Let’s start with that same example we used in Part 2. Take this XML and save it to a file on your desktop:
Map your schema
Open up a blank Excel spreadsheet (you need to be using a version of Excel 2003 that supports custom defined schema), and go to the Data menu. Find the XML flyout, and choose XML Source. The XML Source task pane should now be up on the side. It’s currently blank because we haven’t specified an XML schema to map yet. Click on the XML Maps… button and it will bring up a dialog that let’s you specify the XML schema that you want to map. Click the Add… button and find the XML file you saved to your desktop. You will be notified that there isn’t a schema but that Excel can infer a schema for you. In this example we’re starting with an XML instance, so we want Excel to infer a schema. We could have also just started with a schema file if we had that. Go ahead and press OK, and you will now have a tree view of the inferred schema in the XML Source task pane.
Click on the node for the Entry element and drag it out onto the spreadsheet. This will map the child nodes and give them titles. After doing this, you’ve told Excel where you want the elements to be mapped to in the grid. You can change the titles of the columns if you want so that they have a more user friendly title. By default they have the namespace prefix and element name in the title.
Import your data
Now that the nodes have been mapped, you can tell Excel to import the data. Right click on the mapped region, navigate to the XML fly-out menu, and select Refresh XML data. That will import the data from your XML file. The region that the data was imported into has a blue border around it. This is a new feature in Excel 2003 called a “list”. A list is a structured region in Excel that consists of repeating content. The list was automatically generated for us when we mapped the Entry element into the spreadsheet.

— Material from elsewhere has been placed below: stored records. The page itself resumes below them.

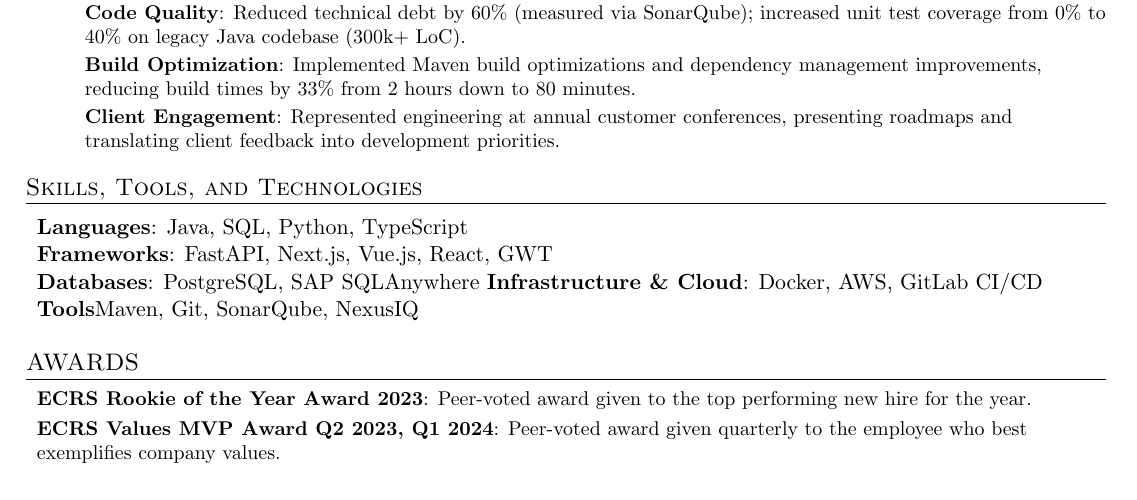
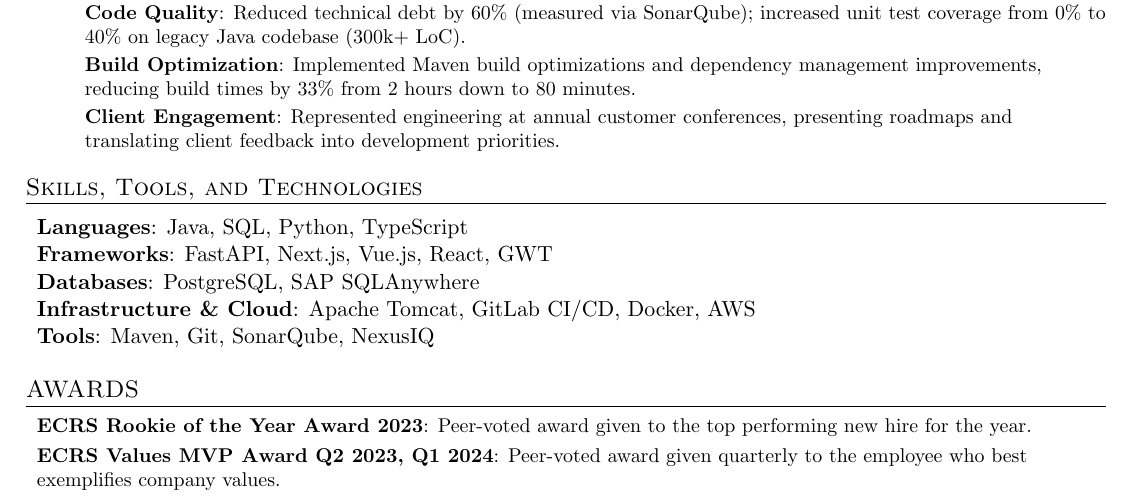
Before and after one commit to kylekennedy26/resume, a LaTeX CV (resume.tex): part of the page, cut so that both start at the same text. Compiled offline with pdfLaTeX.

Commit message:
final changes for right now

```diff
--- a/resume.tex
+++ b/resume.tex
@@ -133,9 +133,9 @@
    \item \begin{tabular*}{0.97\textwidth}{l@{\extracolsep{\fill}}r}
      \textbf{Languages}{: Java, SQL, Python, TypeScript } \\
      \textbf{Frameworks}{: FastAPI, Next.js, Vue.js, React, GWT } \\
-     \textbf{Databases}{: PostgreSQL, SAP SQLAnywhere}
-     \textbf{Infrastructure \& Cloud}{: Docker, AWS, GitLab CI/CD} \\
-     \textbf{Tools}{Maven, Git, SonarQube, NexusIQ} \\
+     \textbf{Databases}{: PostgreSQL, SAP SQLAnywhere } \\
+     \textbf{Infrastructure \& Cloud}{: Apache Tomcat, GitLab CI/CD, Docker, AWS } \\
+     \textbf{Tools}{: Maven, Git, SonarQube, NexusIQ } \\
    \end{tabular*}
  \resumeSubHeadingListEnd
 
```
Also changed, not shown: resume.pdf, 3 other files.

Now that we have our list mapped to the XML schema, we can also choose to import multiple XML files at once if you have a couple XML files that adhere to your schema. Just make a copy of the XML file you saved to the desktop, open it in notepad and make some changes. Now let’s import both of the files. Right-click on the list and under the XML flyout choose Import… Now just select both of your XML files and hit OK. Now both sets of data are imported into the list.
Export the results

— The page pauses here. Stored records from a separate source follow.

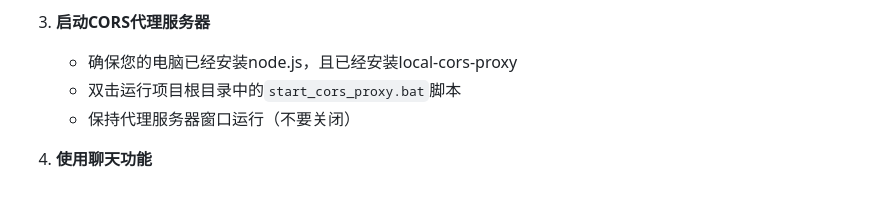
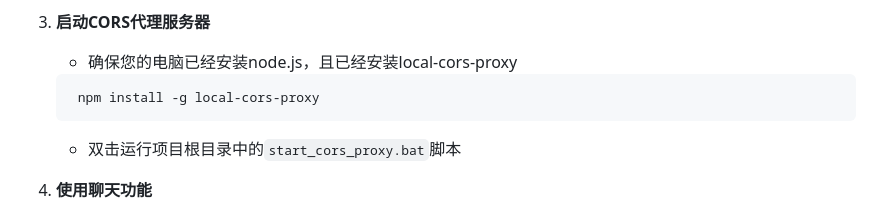
Before and after one commit to SaltedDoubao/Bili-Hub, a Markdown page: README.md, the part around the change. GitHub-like rendering.

````diff
--- a/README.md
+++ b/README.md
@@ -56,8 +56,10 @@
 
 3. **启动CORS代理服务器**
    * 确保您的电脑已经安装node.js，且已经安装local-cors-proxy
+   ```
+    npm install -g local-cors-proxy
+   ```
    * 双击运行项目根目录中的`start_cors_proxy.bat`脚本
-   * 保持代理服务器窗口运行（不要关闭）
 
 4. **使用聊天功能**
    * 在网站中点击Gemini 2.5 Pro聊天选项
````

If you want to export your data, it’s just as easy. Right click on the list again and this time under the XML flyout choose Export… You can choose to export to a brand new XML file, or to overwrite one of the files you imported.

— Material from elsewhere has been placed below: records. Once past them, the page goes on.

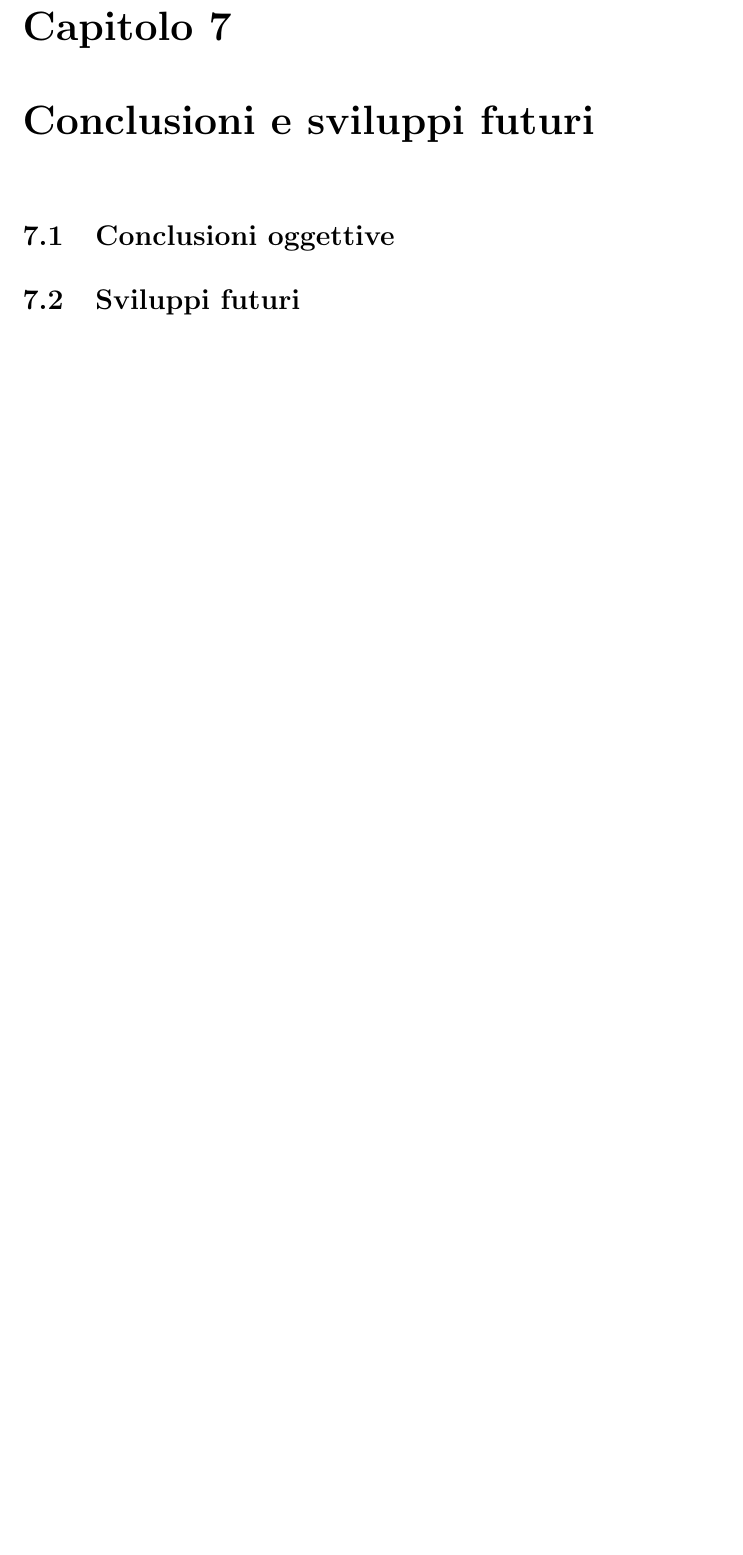
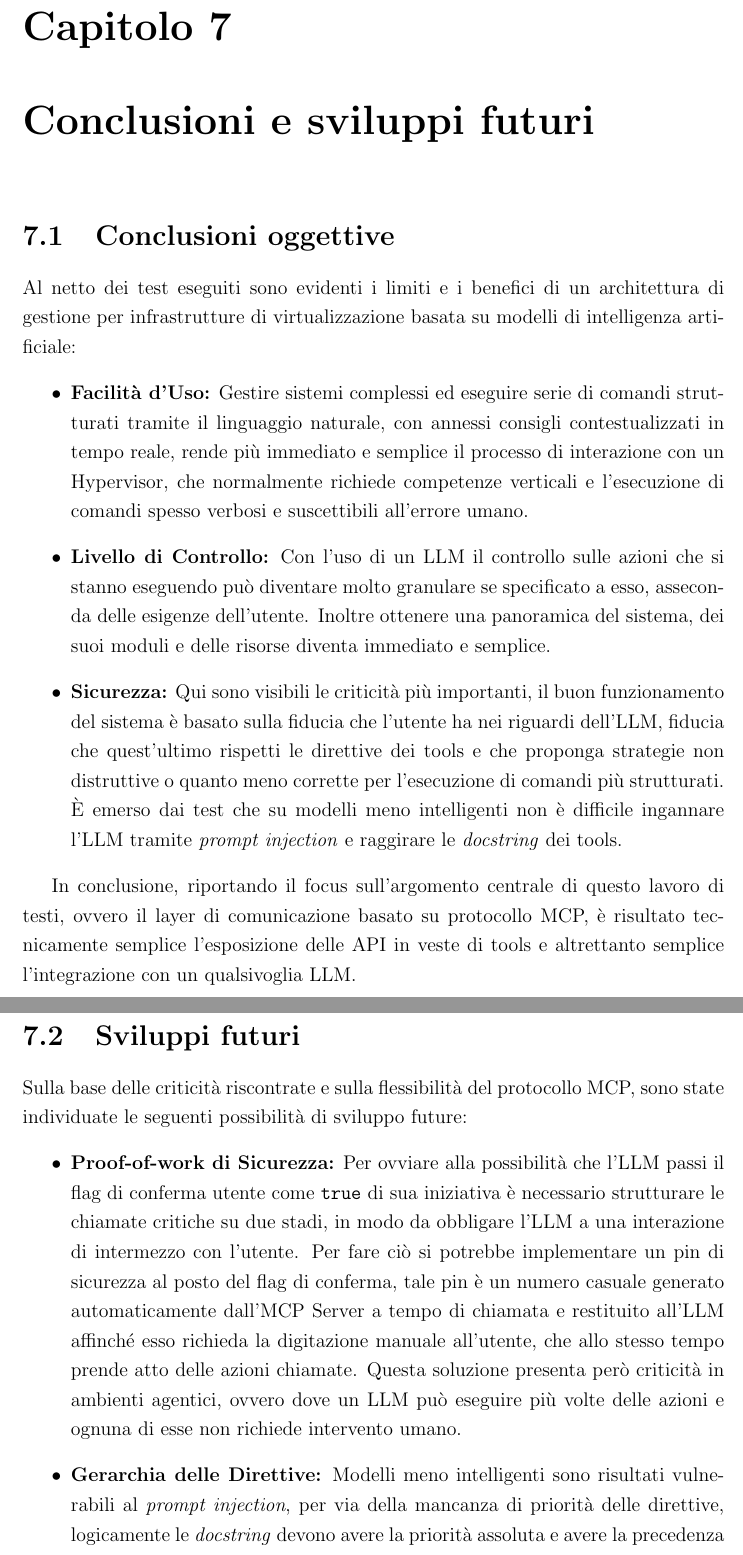
Before and after one commit to Michele-Arnoni/tesi-mcpserver-proxmox, a LaTeX document (main.tex, which reads chapters/07_conclusioni_e_sviluppi_futuri.tex): part of page 35 of 36 before the commit and two parts of pages 35 and 36 of 37 after it, the two joined at a grey line, cut so that both start at the same text, the shorter picture padded with empty space. Compiled offline with pdfLaTeX.

Commit message:
feat: completa capitolo 7

```diff
--- a/chapters/07_conclusioni_e_sviluppi_futuri.tex
+++ b/chapters/07_conclusioni_e_sviluppi_futuri.tex
@@ -1,5 +1,18 @@
 \chapter{Conclusioni e sviluppi futuri}
 
 \section{Conclusioni oggettive}
+Al netto dei test eseguiti sono evidenti i limiti e i benefici di un architettura di gestione per infrastrutture di virtualizzazione basata su modelli di intelligenza artificiale:
+\begin{itemize}
+    \item \textbf{Facilità d'Uso:} Gestire sistemi complessi ed eseguire serie di comandi strutturati tramite il linguaggio naturale, con annessi consigli contestualizzati in tempo reale, rende più immediato e semplice il processo di interazione con un Hypervisor, che normalmente richiede competenze verticali e l'esecuzione di comandi spesso verbosi e suscettibili all'errore umano.
+    \item \textbf{Livello di Controllo:} Con l'uso di un LLM il controllo sulle azioni che si stanno eseguendo può diventare molto granulare se specificato a esso, asseconda delle esigenze dell'utente. Inoltre ottenere una panoramica del sistema, dei suoi moduli e delle risorse diventa immediato e semplice.
+    \item \textbf{Sicurezza:} Qui sono visibili le criticità più importanti, il buon funzionamento del sistema è basato sulla fiducia che l'utente ha nei riguardi dell'LLM, fiducia che quest'ultimo rispetti le direttive dei tools e che proponga strategie non distruttive o quanto meno corrette per l'esecuzione di comandi più strutturati. È emerso dai test che su modelli meno intelligenti non è difficile ingannare l'LLM tramite \textit{prompt injection} e raggirare le \textit{docstring} dei tools.
+\end{itemize}
+
+In conclusione, riportando il focus sull'argomento centrale di questo lavoro di testi, ovvero il layer di comunicazione basato su protocollo MCP, è risultato tecnicamente semplice l'esposizione delle API in veste di tools e altrettanto semplice l'integrazione con un qualsivoglia LLM.
 
 \section{Sviluppi futuri}
+Sulla base delle criticità riscontrate e sulla flessibilità del protocollo MCP, sono state individuate le seguenti possibilità di sviluppo future:
+\begin{itemize}
+    \item \textbf{Proof-of-work di Sicurezza:} Per ovviare alla possibilità che l'LLM passi il flag di conferma utente come \texttt{true} di sua iniziativa è necessario strutturare le chiamate critiche su due stadi, in modo da obbligare l'LLM a una interazione di intermezzo con l'utente. Per fare ciò si potrebbe implementare un pin di sicurezza al posto del flag di conferma, tale pin è un numero casuale generato automaticamente dall'MCP Server a tempo di chiamata e restituito all'LLM affinché esso richieda la digitazione manuale all'utente, che allo stesso tempo prende atto delle azioni chiamate. Questa soluzione presenta però criticità in ambienti agentici, ovvero dove un LLM può eseguire più volte delle azioni e ognuna di esse non richiede intervento umano.
+    \item \textbf{Gerarchia delle Direttive:} Modelli meno intelligenti sono risultati vulnerabili al \textit{prompt injection}, per via della mancanza di priorità delle direttive, logicamente le \textit{docstring} devono avere la priorità assoluta e avere la precedenza su delle richieste che vi entrano in conflitto formulate da un utente. Pertanto bisognerebbe implementare un sistema di priorità affidabile sulle direttive dell'LLM.
+\end{itemize}
```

This example shows how easy it is to bring your own XML data into Excel, work on it, and then output it back into it’s original XML schema. Once common use I’ve seen of this functionality is that people will have two schemas. The first schema is used to import a huge data set that comes form a web service or some other external data source. Using the XML mapping functionality you can bring that data into Excel, and then run whatever models you want to on the data. The 2nd schema is used to map the results of the model in Excel. Map the result regions with the 2nd schema, and use that to export the results as XML. This allows Excel to serve as a very powerful transformation tool with rich UI. It’s pretty cool